Survived the horror
Lone Carter is a private investigator of Arkham, hired by the librarian of the city university to investigate his brother, who has long since disappeared and of whom there is no news after he went to the port city of Innsmouth. As we will understand from the first moments in-game, it seems that fate for Detective Carter is very particular, apparently escaping death by the hand (or rather, by "tentacle") of one Shoggoth. The town has a sinister atmosphere and the population seems to be mentally misled by something. The only sane person (and that's saying a lot) is a former ship captain who has turned to alcohol, with the help of which Lone will be able to distract the villagers and head to the railroad leading to Arkham. Not long before, however, in the ice of Antarctica, an expedition of explorers and scholars is making the discovery bigger than mankind will remember.
Proceeding further in the plot would be tantamount to making event spoilers, given that the evolving situation regarding Lone and the adventure companions she will meet is full of reversals and secrets to be discovered as you play. Clearly some of the reconstructed topics and events have to do with the novel of the same name HP Lovecraft, To the Mountains of Madness, but the influences and some other parts are inspired by the rest of the imagery created by the writer. In the course of events, moreover, we will also have the honor of checking Lovecraft himself for a small scene, as well as the Crazy Arab (complete with writing the Necronomicon in tow).
Too small a painting

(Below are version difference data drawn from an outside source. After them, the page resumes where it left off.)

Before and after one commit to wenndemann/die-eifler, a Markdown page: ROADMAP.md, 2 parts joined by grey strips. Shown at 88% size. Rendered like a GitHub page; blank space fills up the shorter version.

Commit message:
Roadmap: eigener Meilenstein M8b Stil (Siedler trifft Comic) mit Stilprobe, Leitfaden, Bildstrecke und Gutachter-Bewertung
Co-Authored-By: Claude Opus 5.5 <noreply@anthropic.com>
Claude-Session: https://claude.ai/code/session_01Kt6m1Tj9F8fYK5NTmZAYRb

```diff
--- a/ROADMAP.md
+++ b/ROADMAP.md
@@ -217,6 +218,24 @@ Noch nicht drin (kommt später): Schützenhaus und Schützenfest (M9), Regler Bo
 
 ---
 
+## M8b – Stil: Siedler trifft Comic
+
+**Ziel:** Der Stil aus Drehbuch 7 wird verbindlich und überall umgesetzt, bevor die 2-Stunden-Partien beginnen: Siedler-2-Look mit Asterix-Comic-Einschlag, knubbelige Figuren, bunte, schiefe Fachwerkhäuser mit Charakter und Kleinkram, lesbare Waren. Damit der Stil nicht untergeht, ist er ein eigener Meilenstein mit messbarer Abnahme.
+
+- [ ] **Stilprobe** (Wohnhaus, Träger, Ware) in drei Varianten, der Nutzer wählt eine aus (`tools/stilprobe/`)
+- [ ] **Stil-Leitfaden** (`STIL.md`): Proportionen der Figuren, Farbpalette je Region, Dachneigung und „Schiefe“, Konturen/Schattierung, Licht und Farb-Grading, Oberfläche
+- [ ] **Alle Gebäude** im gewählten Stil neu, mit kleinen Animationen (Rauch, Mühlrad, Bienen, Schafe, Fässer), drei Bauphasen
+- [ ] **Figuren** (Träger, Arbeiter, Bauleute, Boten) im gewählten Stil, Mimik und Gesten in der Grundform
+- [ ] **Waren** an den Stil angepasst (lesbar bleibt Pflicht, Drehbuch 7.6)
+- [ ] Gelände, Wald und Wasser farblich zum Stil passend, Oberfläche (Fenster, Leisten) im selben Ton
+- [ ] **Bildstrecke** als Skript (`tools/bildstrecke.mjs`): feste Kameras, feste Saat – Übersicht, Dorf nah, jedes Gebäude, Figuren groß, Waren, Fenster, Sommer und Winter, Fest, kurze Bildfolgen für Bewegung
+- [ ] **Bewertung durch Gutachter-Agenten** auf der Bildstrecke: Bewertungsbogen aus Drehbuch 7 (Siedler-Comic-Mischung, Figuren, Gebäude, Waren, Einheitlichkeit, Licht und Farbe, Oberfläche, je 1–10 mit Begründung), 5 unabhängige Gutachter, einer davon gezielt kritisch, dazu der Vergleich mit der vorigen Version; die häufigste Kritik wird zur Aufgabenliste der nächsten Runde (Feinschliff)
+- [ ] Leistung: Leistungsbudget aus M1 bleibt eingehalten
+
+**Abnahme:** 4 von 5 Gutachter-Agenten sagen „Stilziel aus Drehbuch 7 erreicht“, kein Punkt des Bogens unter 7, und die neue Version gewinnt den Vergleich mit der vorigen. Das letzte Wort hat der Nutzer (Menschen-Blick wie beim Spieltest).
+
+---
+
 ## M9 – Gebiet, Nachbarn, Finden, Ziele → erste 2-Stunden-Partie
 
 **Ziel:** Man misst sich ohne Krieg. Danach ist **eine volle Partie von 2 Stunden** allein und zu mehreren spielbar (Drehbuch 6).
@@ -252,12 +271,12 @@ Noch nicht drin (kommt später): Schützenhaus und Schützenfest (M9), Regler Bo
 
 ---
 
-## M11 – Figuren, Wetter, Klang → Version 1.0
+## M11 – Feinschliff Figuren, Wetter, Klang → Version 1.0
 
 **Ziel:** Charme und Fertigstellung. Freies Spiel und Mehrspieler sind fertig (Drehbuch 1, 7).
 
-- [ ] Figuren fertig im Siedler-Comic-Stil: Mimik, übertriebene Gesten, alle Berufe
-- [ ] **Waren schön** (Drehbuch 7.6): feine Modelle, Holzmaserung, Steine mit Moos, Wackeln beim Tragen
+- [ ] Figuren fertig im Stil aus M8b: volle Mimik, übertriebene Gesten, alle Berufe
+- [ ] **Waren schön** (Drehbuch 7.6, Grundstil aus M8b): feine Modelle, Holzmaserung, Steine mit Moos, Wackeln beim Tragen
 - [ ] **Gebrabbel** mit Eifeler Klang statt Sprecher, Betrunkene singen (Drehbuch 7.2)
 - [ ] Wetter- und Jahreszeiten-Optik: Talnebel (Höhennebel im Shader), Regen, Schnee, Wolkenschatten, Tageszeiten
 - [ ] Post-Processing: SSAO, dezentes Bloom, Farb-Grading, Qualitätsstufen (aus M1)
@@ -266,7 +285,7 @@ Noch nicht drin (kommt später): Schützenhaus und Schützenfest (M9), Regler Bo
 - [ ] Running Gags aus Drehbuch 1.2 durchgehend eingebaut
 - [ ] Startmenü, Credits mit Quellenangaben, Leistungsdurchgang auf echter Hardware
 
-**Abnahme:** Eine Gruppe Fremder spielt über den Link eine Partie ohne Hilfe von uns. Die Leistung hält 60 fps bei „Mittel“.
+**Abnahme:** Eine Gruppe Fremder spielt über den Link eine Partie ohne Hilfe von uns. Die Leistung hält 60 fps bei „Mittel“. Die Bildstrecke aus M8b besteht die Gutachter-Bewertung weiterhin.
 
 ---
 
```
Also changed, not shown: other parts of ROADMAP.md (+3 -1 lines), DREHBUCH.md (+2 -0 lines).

On a playful level, Chronicle of Innsmouth: Mountains of Madness stands out as a very simple title in mechanics. As anticipated, compared to the predecessor, a more streamlined game system was preferred, making use of the retractable inventory placed at the top of the screen, with the possibility as usual - if needed - to combine certain objects. The adventure is kept on a medium-low level of difficulty, with only a couple of puzzles that prove to be more difficult to solve, while in some cases we will find ourselves solving uncomfortable situations (a bit like Monkey Island) with the classic method " by trial and error ".
However, the various sections of the game will be very "limited", also due to one marked linearity of events and a small number of backdrops per section, which further reduces the possibilities to "feel" in case of doubts or in case you get stuck. The adventure it is not excessively long-lived, which is promoted without infamy and without praise because it does not stretch the broth unnecessarily, but is based on an always interesting and continuous narrative. One of the flaws found, and that in a game with a narrative depth would have been the maximum, is the lack of a mini section in the menu or in the inventory where you can summarize the latest dialogues, in case there was a need to retrieve some information . For the rest, the quality is more than pleasant: simple but suggestive pixel art, not bad dubbing, and a localization present for all the menus and texts (but not the items).